What needs to be done: In the records, find every line with the word "index" and copy it out.
-- Dataset content follows --
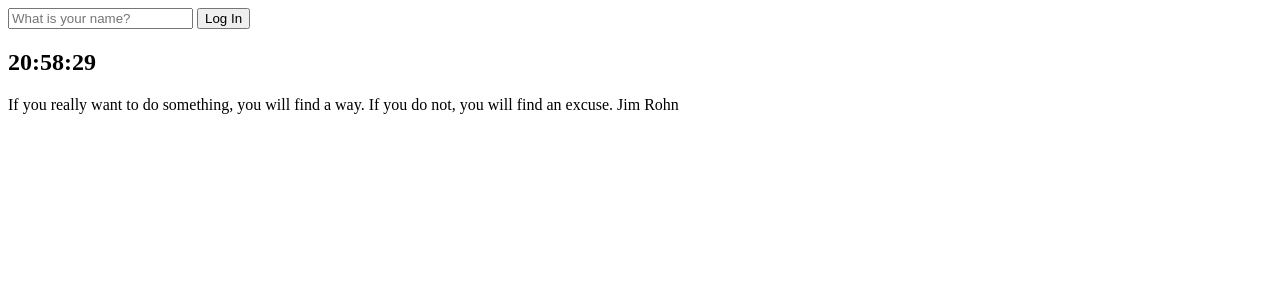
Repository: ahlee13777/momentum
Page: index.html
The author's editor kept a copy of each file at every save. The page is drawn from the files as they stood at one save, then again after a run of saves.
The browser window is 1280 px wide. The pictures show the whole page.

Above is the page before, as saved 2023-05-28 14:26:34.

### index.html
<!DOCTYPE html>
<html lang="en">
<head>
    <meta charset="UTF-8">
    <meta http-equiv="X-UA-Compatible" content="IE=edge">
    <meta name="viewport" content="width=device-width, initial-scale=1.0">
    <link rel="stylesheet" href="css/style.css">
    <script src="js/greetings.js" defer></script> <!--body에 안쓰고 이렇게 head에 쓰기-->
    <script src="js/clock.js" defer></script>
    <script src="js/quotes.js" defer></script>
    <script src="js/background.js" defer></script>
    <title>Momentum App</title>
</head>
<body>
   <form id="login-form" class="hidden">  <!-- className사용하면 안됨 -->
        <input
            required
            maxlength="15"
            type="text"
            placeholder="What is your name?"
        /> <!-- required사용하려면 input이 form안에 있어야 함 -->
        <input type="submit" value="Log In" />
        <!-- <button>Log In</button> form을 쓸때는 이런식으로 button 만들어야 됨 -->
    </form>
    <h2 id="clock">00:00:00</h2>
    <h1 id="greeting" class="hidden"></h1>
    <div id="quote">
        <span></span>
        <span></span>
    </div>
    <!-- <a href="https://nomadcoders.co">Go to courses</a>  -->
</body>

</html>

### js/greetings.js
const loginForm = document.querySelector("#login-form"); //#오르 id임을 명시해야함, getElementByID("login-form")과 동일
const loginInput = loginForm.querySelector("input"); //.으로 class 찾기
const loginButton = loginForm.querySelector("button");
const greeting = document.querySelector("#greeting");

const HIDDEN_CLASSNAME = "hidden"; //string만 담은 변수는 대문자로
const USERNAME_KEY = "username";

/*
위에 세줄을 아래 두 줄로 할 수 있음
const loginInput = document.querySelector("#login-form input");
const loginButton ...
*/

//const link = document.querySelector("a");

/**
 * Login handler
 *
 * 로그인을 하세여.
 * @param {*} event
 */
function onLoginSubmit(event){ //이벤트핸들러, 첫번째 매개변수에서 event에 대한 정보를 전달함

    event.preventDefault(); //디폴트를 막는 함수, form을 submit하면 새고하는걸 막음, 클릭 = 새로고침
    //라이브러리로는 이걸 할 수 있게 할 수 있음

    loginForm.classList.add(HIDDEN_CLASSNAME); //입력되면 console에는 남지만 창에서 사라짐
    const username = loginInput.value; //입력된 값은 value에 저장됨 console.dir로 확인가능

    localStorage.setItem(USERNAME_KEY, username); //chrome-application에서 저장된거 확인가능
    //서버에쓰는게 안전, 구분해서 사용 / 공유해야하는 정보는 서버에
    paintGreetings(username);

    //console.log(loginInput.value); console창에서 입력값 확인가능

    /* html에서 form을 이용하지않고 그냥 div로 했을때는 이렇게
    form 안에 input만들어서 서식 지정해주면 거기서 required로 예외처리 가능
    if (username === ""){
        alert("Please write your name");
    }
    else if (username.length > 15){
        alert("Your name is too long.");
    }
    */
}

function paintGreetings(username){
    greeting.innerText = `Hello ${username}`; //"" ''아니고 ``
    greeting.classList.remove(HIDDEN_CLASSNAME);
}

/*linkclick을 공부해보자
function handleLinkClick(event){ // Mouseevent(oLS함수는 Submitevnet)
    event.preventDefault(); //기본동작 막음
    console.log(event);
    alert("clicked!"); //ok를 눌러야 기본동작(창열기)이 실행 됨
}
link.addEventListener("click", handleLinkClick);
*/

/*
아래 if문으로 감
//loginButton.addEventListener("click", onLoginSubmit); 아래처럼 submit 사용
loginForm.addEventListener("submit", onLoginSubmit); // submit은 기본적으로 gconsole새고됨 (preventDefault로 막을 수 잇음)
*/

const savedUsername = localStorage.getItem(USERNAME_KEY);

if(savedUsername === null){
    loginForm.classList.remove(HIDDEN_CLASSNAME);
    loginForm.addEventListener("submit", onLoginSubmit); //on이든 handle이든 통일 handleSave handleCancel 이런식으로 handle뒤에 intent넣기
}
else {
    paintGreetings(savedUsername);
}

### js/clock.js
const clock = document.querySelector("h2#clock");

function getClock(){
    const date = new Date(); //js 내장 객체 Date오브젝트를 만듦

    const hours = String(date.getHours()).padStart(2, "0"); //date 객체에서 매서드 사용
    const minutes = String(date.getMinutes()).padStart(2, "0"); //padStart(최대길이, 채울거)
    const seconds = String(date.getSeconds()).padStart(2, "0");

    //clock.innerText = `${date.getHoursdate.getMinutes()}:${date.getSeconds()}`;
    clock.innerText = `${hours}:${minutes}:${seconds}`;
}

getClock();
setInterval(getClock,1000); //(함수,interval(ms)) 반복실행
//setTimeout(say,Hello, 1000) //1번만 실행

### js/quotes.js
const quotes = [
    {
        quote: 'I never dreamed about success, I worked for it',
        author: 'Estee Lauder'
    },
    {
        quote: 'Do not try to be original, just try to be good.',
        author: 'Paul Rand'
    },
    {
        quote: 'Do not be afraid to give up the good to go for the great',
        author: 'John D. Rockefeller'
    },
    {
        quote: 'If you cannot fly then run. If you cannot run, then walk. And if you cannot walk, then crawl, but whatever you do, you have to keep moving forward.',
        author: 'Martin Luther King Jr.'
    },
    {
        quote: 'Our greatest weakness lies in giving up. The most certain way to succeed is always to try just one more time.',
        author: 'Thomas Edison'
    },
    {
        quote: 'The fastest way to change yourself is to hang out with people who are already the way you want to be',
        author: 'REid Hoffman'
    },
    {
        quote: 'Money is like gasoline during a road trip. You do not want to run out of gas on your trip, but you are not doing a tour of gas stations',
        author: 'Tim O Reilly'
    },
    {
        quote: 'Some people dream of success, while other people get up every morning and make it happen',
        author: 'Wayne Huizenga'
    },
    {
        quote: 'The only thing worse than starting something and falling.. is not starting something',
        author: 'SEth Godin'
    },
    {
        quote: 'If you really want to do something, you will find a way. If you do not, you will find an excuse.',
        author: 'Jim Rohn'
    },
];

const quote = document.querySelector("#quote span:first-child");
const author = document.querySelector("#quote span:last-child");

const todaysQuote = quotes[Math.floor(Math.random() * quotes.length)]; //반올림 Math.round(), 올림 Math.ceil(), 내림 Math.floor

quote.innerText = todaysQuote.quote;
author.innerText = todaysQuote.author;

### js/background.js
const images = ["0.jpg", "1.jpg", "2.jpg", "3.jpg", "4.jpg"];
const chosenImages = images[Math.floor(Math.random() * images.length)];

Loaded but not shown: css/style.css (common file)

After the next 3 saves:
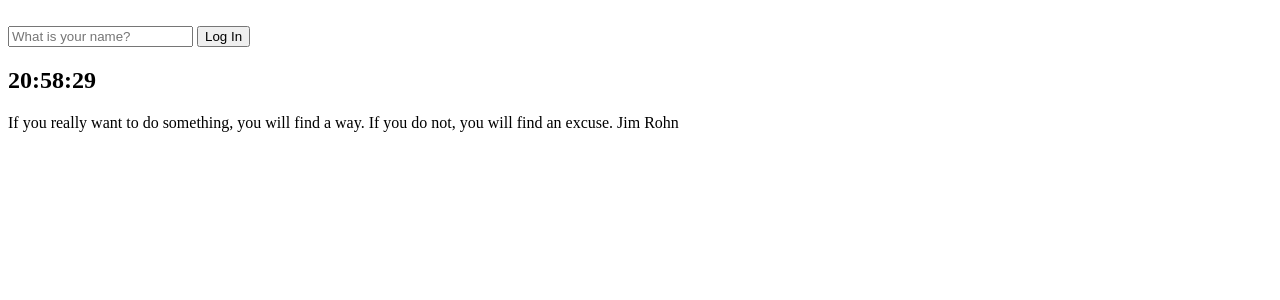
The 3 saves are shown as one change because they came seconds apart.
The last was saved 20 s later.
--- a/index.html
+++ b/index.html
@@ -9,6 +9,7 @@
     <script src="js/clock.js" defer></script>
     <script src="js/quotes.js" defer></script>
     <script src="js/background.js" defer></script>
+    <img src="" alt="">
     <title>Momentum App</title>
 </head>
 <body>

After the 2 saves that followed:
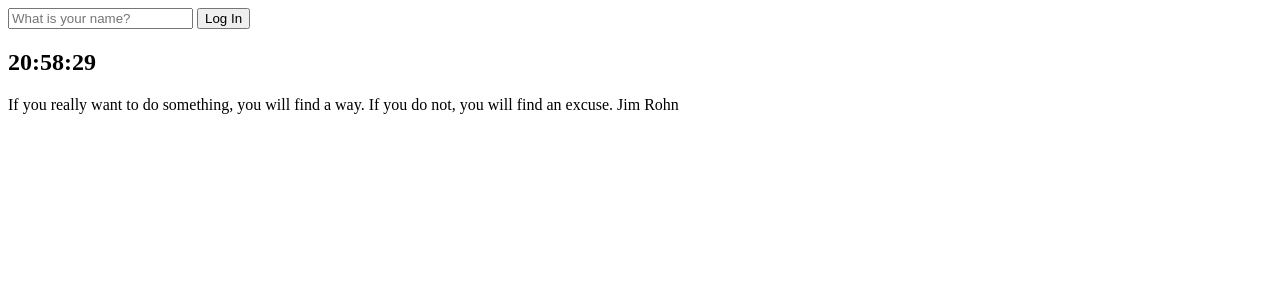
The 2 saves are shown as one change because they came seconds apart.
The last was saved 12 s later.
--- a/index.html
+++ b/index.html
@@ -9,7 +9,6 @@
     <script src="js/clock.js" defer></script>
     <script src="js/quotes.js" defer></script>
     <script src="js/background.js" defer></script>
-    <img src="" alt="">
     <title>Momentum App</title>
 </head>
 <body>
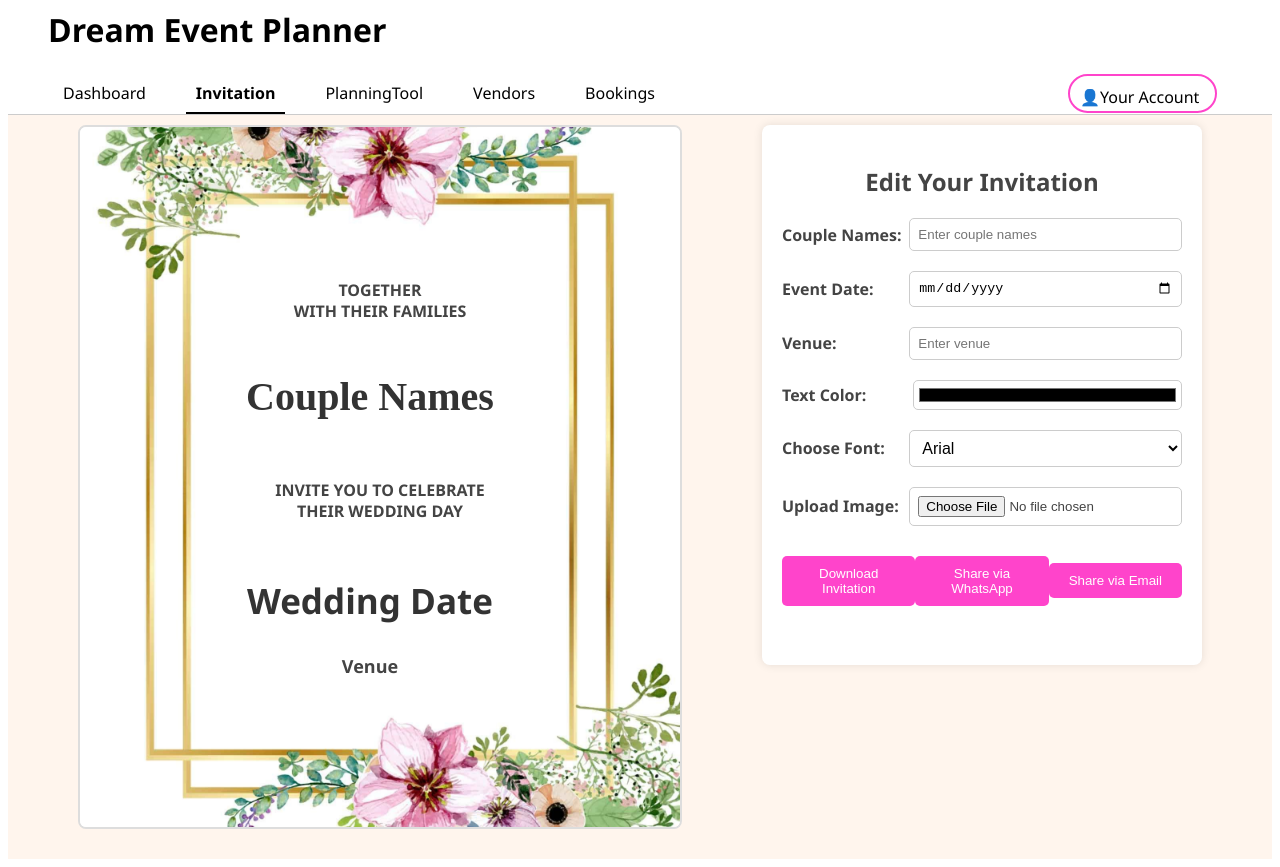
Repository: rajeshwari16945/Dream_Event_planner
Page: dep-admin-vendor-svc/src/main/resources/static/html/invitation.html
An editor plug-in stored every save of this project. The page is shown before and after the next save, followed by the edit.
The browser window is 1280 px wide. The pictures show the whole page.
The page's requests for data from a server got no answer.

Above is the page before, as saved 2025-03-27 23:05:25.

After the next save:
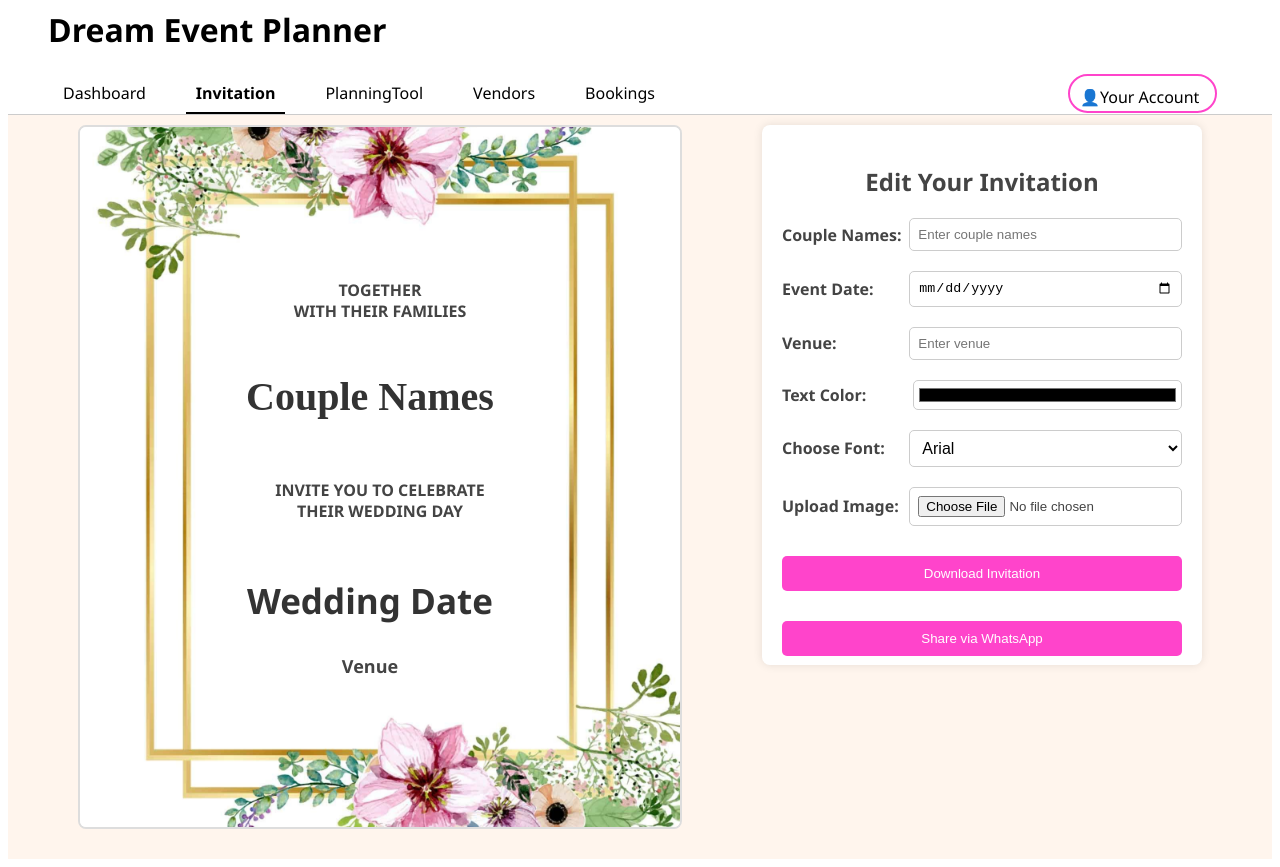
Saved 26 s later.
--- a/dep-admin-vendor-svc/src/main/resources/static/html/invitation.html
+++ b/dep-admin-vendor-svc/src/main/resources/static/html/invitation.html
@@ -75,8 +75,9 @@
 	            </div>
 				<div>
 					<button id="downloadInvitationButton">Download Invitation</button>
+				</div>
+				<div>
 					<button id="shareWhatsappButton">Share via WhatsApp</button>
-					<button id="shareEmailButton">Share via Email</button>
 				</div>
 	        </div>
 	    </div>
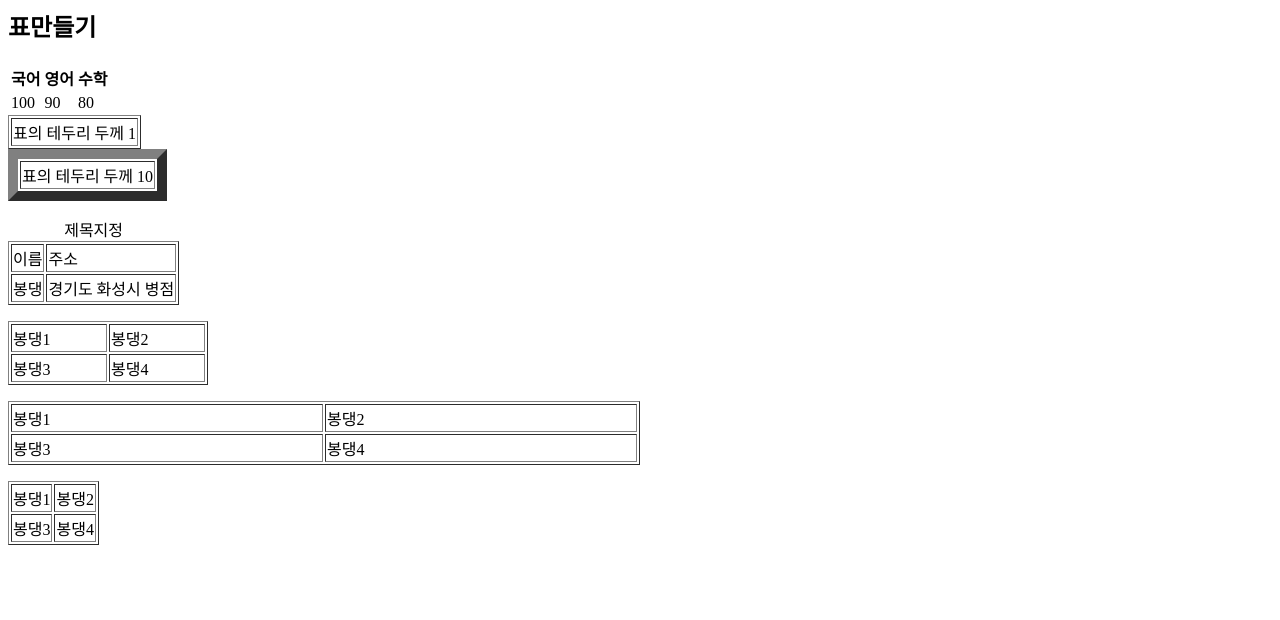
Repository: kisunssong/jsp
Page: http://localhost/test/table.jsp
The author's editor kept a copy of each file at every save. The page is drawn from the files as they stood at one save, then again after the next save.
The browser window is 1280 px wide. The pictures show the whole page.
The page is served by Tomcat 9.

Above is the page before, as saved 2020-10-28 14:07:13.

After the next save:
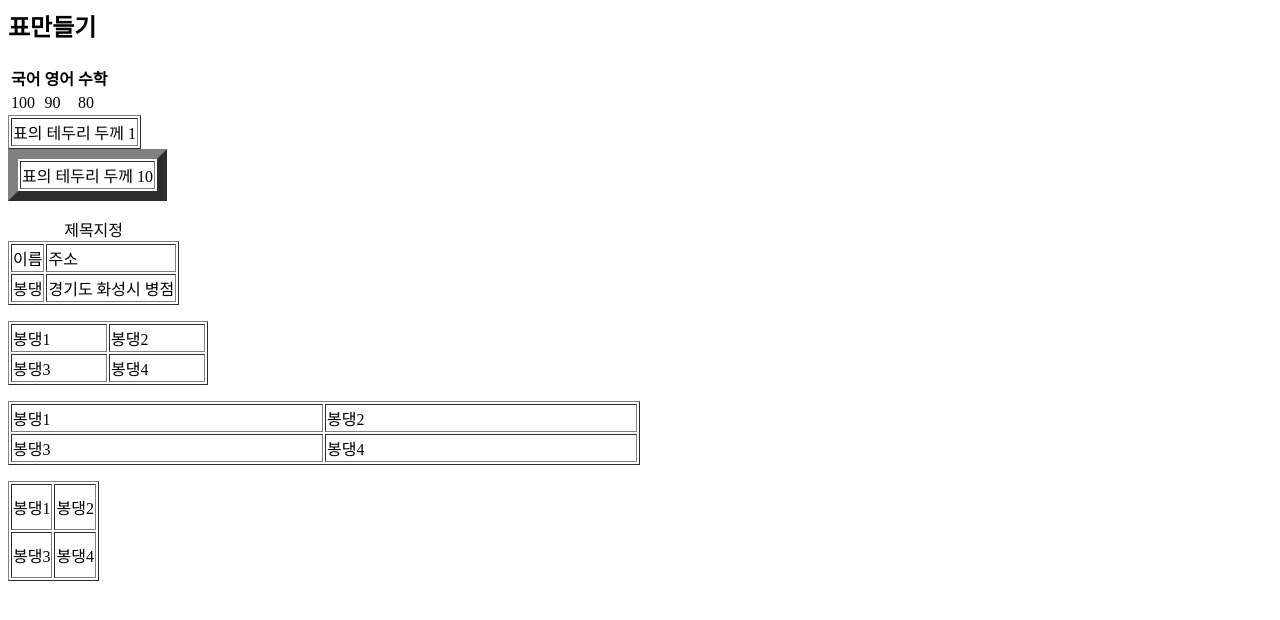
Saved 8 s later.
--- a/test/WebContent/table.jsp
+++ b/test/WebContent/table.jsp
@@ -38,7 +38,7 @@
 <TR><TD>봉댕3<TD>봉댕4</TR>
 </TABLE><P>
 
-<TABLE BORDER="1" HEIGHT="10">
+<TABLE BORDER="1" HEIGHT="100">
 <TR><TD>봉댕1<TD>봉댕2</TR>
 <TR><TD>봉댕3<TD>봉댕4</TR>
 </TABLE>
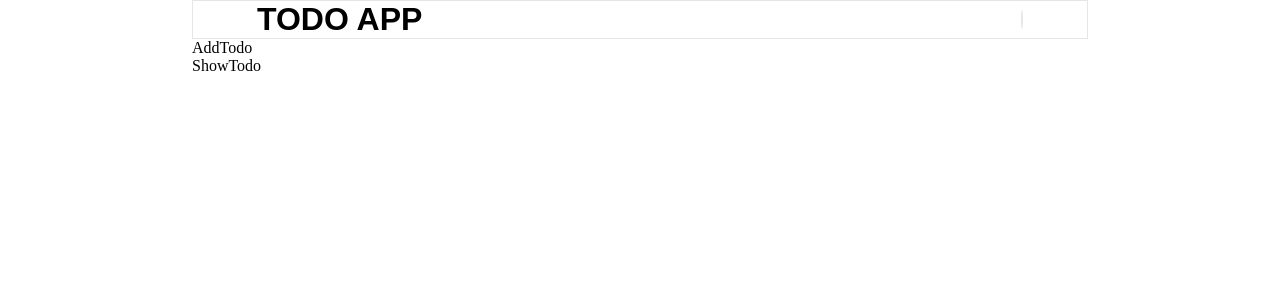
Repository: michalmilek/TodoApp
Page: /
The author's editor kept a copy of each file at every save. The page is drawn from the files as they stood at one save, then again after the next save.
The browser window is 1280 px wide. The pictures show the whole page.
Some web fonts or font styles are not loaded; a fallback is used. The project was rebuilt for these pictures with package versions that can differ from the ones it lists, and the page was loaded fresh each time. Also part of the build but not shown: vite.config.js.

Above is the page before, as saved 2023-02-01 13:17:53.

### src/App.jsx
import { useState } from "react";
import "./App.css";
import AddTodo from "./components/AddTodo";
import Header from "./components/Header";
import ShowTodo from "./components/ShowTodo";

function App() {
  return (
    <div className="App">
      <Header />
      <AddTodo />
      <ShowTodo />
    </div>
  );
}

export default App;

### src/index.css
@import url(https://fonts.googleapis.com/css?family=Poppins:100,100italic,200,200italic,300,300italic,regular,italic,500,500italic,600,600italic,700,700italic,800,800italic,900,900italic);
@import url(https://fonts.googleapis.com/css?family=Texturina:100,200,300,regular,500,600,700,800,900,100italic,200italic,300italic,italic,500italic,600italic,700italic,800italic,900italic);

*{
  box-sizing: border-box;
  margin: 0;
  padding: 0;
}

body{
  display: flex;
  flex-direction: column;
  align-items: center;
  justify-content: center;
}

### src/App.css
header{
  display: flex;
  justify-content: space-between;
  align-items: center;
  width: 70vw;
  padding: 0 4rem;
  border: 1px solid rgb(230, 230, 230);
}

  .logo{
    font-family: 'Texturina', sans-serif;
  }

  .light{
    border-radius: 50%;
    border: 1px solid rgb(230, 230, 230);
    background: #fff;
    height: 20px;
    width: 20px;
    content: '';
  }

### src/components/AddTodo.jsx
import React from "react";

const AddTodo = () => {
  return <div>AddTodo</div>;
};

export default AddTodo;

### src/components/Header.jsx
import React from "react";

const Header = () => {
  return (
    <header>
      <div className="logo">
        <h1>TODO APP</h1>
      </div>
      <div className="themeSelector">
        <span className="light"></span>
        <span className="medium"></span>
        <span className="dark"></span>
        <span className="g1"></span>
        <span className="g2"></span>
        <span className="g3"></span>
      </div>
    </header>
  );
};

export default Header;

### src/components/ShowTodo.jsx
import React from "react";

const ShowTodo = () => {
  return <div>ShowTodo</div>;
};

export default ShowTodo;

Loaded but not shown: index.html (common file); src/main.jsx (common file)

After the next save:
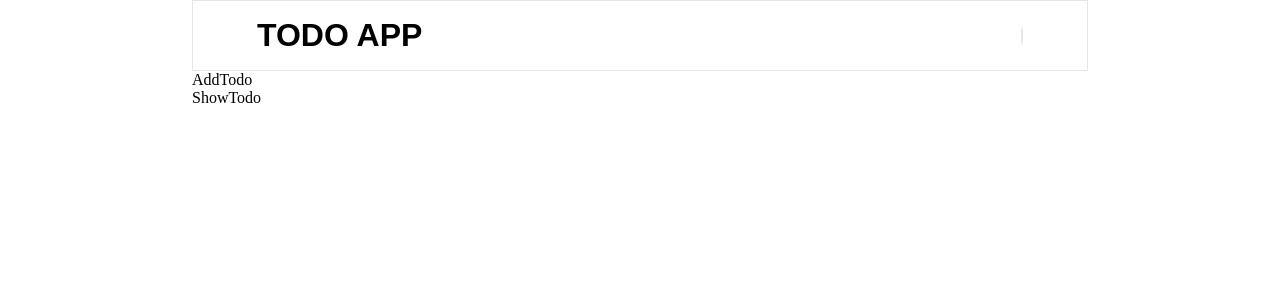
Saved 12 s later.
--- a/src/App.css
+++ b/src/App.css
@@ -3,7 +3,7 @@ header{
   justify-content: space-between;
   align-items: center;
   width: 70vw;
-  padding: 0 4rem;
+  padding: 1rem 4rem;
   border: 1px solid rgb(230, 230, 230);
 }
-- Dataset content concluded --
Your response:
Page: index.html
### index.html
--- a/index.html
+++ b/index.html
--- a/index.html
+++ b/index.html
### src/index.css
Loaded but not shown: index.html (common file); src/main.jsx (common file)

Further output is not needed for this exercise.